BEGIN Excerpted data

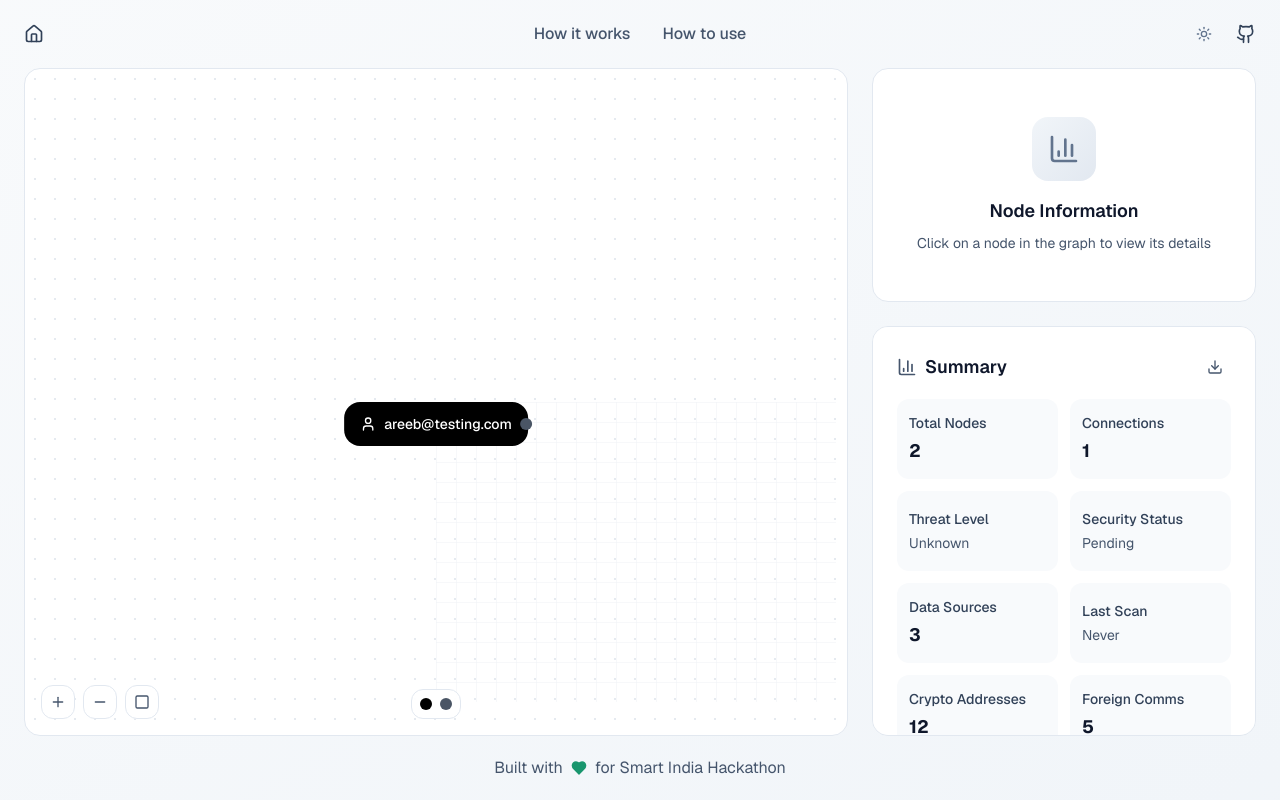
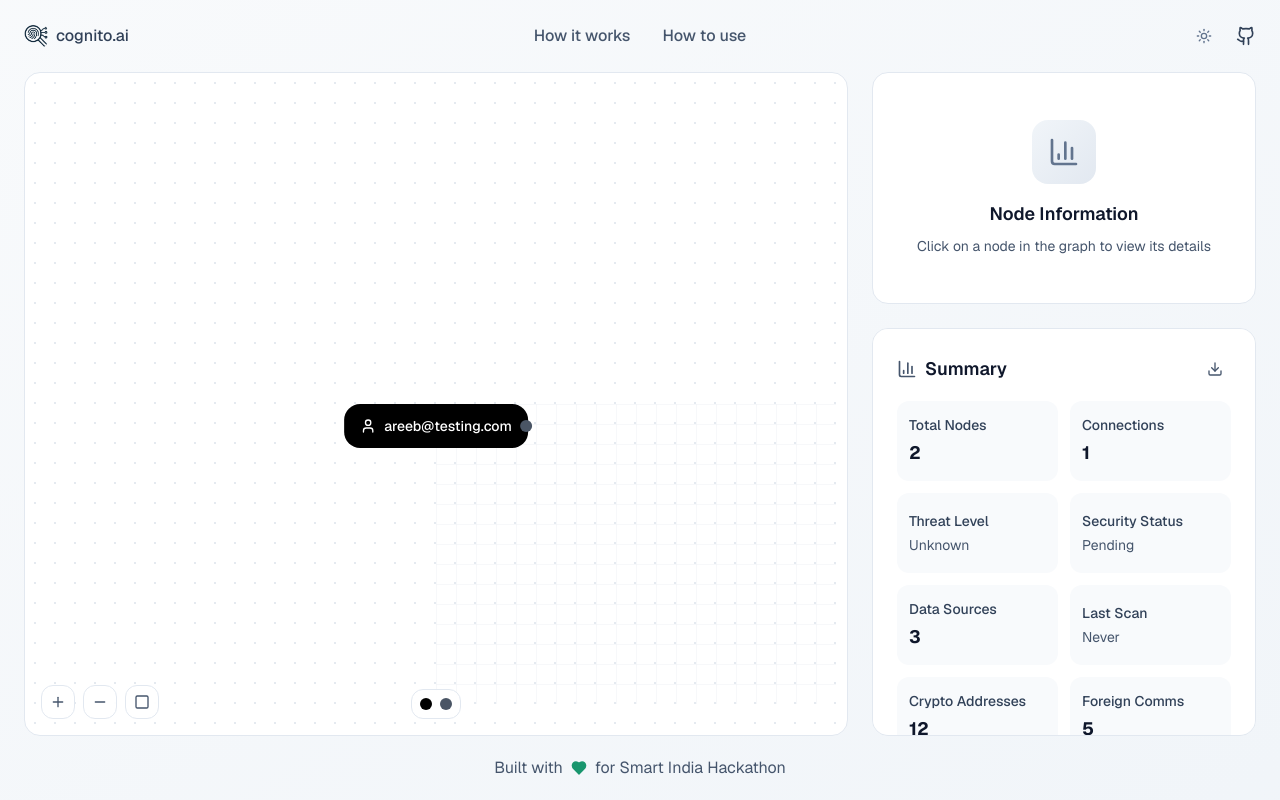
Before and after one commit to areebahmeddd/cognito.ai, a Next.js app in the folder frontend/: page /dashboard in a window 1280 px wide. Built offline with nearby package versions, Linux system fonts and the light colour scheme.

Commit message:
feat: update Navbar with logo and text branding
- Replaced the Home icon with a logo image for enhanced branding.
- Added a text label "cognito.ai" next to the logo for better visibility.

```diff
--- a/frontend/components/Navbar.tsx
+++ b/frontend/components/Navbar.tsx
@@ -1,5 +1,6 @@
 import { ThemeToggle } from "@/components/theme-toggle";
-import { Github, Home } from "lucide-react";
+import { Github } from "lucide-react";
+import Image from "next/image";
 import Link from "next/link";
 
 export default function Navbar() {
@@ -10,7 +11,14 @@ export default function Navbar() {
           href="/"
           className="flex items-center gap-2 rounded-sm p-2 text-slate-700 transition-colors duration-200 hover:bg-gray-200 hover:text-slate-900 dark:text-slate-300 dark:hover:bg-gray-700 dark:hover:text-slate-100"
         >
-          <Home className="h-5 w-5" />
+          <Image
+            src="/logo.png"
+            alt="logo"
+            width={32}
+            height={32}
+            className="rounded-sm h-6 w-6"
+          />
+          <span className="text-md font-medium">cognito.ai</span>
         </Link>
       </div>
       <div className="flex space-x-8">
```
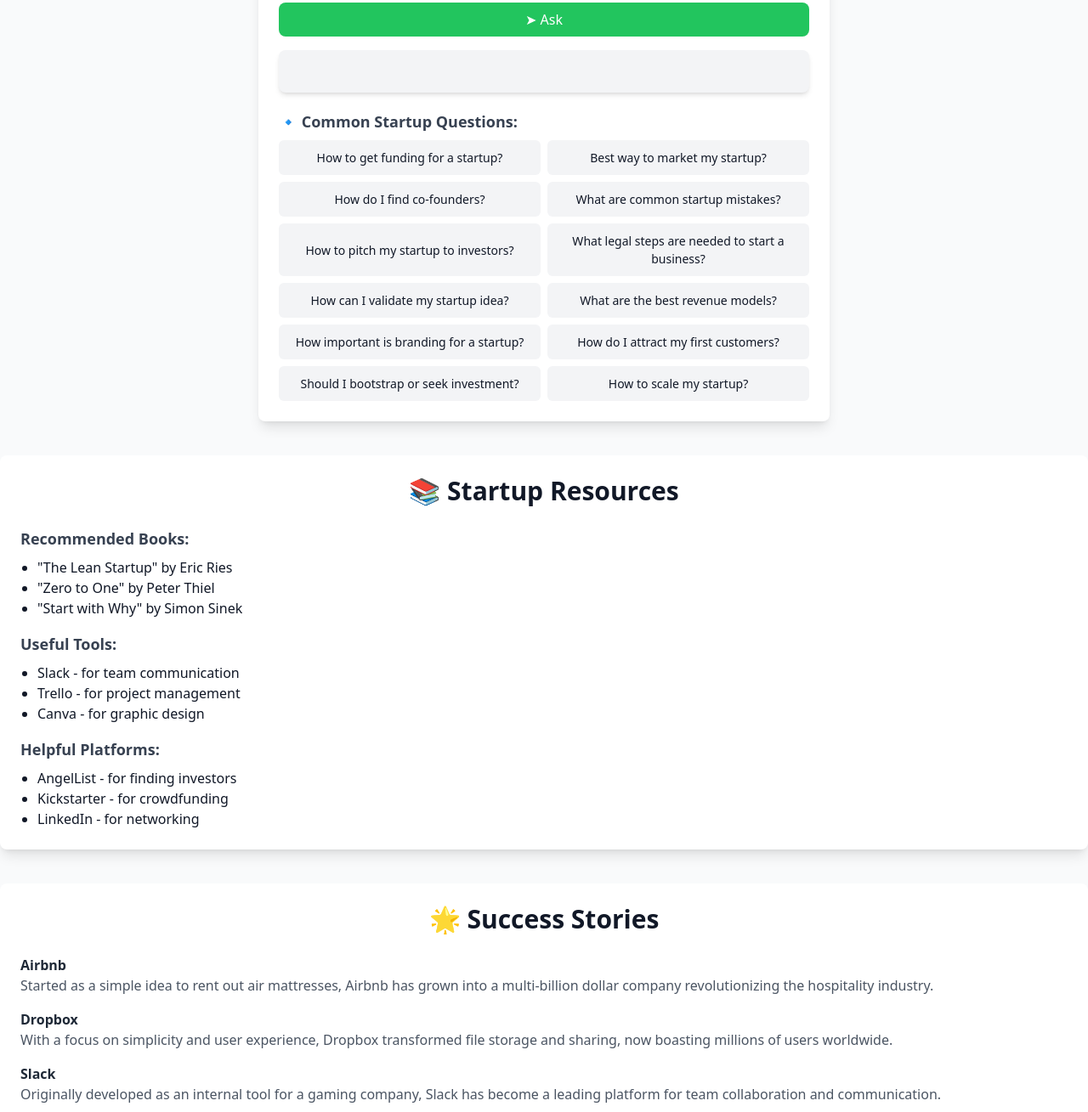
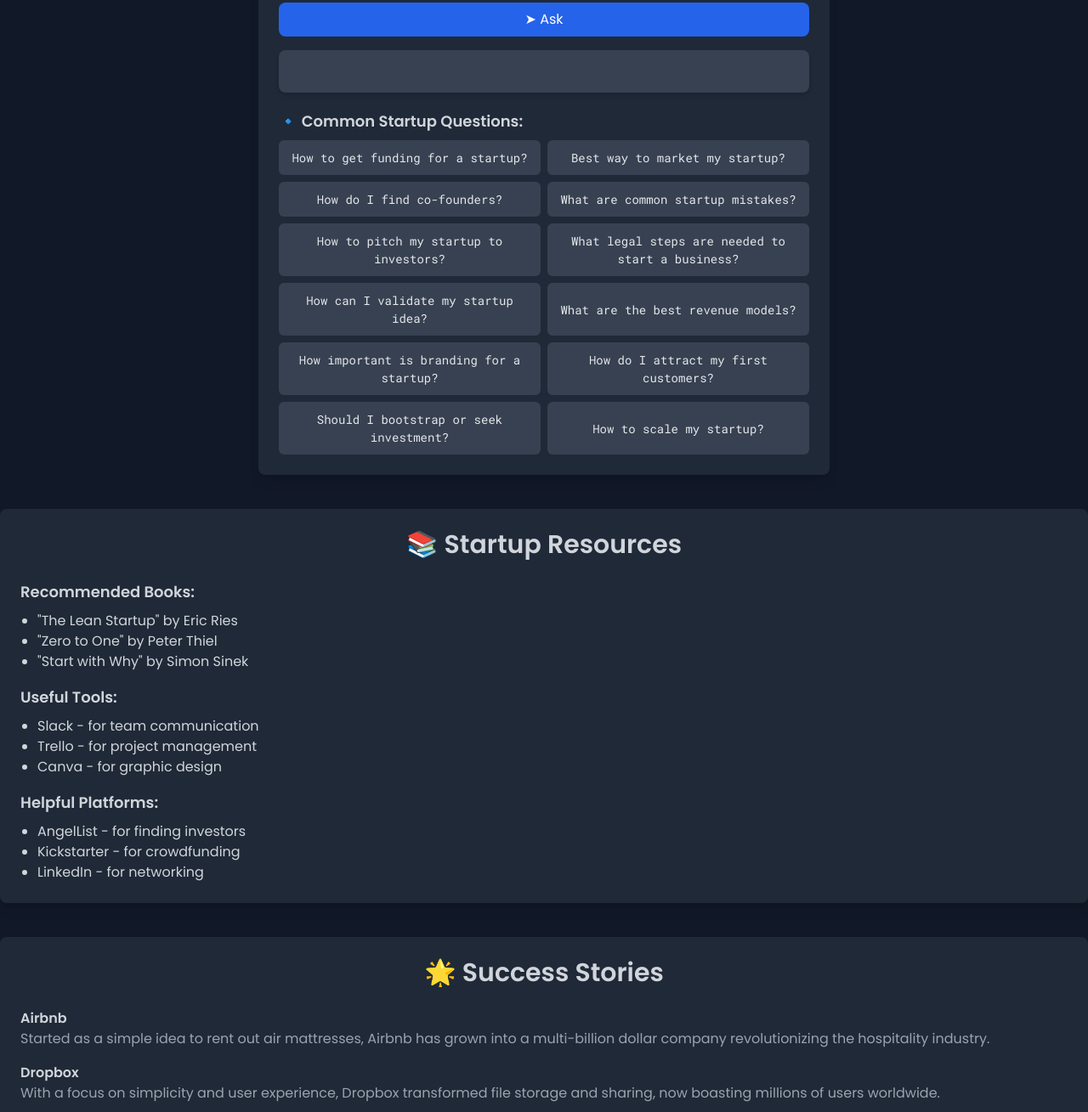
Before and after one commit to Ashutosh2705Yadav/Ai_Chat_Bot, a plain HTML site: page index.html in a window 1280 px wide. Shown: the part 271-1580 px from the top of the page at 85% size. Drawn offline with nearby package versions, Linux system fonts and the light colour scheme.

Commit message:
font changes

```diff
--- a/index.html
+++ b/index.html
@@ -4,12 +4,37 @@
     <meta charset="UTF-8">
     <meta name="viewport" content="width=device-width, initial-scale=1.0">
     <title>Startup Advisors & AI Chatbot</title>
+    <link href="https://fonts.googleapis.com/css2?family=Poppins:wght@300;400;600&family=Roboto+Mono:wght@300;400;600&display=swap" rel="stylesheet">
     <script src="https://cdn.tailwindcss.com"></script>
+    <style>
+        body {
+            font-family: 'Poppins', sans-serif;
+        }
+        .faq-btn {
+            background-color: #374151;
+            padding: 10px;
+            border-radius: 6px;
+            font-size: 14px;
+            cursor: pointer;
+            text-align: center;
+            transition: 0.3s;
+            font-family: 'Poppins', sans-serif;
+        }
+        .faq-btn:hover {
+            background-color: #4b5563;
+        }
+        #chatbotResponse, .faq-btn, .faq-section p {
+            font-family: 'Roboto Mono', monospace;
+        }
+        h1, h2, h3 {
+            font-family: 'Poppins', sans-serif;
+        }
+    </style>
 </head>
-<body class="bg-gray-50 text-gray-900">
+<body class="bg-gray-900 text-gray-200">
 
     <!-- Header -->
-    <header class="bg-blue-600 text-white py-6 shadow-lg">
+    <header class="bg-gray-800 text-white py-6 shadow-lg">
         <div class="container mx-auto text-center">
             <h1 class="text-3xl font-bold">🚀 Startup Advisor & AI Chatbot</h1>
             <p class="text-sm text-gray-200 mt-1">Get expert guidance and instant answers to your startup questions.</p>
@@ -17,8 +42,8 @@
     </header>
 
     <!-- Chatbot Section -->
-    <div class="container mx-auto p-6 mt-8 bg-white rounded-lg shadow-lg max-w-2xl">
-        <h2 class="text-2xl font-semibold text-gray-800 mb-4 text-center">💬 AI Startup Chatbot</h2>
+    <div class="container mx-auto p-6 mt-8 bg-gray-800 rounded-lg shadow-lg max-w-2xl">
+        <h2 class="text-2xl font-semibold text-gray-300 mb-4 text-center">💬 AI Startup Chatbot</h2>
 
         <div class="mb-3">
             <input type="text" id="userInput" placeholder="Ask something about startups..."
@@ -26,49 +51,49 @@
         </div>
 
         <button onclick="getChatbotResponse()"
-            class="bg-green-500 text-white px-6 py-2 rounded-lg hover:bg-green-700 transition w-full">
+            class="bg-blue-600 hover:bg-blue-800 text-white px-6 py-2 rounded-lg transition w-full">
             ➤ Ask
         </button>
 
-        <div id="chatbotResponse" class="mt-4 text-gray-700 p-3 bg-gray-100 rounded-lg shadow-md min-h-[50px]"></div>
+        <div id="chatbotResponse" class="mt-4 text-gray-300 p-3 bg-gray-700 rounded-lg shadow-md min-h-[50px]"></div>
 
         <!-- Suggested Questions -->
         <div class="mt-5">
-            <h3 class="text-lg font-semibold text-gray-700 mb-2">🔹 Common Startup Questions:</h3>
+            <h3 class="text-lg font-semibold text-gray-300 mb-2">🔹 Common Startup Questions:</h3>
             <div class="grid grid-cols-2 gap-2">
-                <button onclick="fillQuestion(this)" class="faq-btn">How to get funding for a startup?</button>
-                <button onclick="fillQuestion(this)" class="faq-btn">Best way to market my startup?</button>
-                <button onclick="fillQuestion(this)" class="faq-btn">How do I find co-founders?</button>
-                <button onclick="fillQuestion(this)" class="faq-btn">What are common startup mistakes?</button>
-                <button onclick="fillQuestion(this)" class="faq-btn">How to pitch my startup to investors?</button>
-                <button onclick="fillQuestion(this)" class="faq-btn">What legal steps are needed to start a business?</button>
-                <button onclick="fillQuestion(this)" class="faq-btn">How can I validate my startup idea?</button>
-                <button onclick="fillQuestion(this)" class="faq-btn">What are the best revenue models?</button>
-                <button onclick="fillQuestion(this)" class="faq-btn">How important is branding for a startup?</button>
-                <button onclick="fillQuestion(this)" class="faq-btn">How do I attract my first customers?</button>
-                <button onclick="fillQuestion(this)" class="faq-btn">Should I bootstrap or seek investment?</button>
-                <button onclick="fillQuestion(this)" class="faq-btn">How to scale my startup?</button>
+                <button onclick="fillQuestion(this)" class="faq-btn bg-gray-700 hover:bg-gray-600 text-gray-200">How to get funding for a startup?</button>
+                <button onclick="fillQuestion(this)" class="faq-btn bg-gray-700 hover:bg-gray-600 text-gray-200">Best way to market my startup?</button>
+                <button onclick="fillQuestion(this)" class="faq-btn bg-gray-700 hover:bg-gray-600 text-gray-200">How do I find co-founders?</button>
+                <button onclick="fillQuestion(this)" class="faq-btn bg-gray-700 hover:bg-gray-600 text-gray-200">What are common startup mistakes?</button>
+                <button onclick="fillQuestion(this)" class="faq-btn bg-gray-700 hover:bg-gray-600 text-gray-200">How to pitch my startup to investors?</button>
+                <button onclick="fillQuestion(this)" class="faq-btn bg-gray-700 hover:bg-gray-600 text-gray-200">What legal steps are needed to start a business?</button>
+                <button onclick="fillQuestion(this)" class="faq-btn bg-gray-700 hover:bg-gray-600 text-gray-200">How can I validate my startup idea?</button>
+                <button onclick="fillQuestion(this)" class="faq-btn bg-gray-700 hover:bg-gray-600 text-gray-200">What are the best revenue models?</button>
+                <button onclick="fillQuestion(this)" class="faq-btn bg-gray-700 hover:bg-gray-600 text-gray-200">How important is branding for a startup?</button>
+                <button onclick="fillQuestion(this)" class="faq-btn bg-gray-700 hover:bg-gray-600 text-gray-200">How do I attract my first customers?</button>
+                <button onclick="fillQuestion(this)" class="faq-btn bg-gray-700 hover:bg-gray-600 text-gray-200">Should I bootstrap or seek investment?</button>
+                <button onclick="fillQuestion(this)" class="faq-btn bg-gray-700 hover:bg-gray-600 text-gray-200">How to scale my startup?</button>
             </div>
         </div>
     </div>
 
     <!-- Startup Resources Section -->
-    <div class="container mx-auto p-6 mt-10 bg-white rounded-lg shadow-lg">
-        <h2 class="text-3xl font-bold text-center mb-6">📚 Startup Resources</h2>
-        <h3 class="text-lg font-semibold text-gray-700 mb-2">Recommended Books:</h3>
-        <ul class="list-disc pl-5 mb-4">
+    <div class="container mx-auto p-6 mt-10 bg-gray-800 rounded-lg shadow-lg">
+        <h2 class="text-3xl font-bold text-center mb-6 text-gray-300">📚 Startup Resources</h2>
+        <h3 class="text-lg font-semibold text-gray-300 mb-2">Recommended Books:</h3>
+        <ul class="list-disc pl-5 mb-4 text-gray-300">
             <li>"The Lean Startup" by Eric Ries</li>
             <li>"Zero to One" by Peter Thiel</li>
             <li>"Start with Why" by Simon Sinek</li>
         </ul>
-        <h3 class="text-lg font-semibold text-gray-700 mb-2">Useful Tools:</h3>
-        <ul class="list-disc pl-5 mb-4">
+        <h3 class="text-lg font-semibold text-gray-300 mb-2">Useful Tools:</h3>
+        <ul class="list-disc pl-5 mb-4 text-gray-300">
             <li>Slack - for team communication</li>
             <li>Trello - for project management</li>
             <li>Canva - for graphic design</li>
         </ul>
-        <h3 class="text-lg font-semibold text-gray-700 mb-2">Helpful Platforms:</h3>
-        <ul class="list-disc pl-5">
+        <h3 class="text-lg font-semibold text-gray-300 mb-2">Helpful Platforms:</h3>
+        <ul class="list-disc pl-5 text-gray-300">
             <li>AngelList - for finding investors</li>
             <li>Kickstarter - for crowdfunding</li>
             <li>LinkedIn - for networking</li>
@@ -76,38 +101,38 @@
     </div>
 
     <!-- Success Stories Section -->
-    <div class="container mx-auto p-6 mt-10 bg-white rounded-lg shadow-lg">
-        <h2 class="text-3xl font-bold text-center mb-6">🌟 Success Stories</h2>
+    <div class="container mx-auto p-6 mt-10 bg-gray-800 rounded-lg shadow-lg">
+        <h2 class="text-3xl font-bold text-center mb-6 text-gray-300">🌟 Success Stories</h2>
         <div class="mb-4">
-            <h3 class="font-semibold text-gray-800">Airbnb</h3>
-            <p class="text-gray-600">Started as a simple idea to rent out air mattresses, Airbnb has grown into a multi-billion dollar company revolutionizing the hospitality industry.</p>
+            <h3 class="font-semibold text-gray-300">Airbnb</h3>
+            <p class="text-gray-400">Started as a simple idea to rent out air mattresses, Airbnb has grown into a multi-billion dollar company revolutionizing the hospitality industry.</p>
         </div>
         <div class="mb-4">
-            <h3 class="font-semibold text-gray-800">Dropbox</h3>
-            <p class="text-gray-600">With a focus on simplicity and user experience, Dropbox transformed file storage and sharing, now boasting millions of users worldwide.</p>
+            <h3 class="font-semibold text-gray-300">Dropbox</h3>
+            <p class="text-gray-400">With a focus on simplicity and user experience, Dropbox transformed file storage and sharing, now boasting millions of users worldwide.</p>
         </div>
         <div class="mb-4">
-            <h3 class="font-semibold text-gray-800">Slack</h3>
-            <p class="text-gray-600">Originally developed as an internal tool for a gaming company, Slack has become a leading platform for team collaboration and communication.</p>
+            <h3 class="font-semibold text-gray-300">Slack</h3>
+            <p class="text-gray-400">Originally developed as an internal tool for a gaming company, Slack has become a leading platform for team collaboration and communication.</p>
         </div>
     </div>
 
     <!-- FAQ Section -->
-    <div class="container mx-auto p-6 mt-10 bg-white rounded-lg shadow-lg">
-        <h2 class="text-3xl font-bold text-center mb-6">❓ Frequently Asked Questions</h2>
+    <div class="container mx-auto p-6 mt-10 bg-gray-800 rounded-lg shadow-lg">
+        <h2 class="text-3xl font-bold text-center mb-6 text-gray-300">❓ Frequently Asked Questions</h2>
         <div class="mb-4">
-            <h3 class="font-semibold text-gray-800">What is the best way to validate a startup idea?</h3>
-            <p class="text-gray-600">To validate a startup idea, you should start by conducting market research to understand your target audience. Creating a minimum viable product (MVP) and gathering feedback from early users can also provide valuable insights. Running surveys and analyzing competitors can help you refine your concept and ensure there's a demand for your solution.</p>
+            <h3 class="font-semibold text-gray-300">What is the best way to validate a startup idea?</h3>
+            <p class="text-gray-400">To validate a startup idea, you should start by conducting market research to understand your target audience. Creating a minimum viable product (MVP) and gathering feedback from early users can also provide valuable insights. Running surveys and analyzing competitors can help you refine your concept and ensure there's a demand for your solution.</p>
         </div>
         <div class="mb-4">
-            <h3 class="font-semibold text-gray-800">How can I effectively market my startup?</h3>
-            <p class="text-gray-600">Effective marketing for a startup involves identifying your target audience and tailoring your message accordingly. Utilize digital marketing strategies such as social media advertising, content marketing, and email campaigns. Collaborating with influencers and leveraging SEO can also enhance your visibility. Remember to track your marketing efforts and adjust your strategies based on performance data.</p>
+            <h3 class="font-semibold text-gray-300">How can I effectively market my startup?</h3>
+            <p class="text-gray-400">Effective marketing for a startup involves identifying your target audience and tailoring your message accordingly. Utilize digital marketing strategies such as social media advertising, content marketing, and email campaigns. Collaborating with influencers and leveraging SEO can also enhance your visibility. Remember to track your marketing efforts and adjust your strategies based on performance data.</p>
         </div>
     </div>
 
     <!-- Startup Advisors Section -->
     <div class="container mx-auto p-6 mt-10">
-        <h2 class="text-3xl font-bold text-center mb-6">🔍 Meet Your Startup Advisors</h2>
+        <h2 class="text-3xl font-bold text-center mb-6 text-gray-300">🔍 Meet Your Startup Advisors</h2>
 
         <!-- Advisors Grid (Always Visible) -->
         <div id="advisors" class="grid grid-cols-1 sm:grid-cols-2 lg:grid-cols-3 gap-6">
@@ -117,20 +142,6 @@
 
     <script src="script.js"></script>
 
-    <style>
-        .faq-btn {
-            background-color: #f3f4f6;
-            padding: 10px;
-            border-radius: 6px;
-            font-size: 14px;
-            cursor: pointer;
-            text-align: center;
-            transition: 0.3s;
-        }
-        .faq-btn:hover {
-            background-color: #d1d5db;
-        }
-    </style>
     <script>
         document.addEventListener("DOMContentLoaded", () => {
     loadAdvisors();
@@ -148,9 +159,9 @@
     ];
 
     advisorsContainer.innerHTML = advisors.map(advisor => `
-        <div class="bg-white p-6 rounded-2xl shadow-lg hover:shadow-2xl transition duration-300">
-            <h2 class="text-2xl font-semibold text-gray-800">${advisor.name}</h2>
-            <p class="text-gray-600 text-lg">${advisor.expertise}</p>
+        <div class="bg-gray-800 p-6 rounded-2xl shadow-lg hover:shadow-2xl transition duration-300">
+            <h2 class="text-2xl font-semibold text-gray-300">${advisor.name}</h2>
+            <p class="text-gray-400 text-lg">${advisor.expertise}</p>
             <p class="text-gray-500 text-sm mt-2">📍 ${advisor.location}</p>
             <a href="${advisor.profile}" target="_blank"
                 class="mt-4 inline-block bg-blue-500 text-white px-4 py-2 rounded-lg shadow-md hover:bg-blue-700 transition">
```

END Excerpted data

# Your assignment
Search the data above for the word "Airbnb", then gather each line in which it appears.

# Your response
-            <h3 class="font-semibold text-gray-800">Airbnb</h3>
-            <p class="text-gray-600">Started as a simple idea to rent out air mattresses, Airbnb has grown into a multi-billion dollar company revolutionizing the hospitality industry.</p>
+            <h3 class="font-semibold text-gray-300">Airbnb</h3>
+            <p class="text-gray-400">Started as a simple idea to rent out air mattresses, Airbnb has grown into a multi-billion dollar company revolutionizing the hospitality industry.</p>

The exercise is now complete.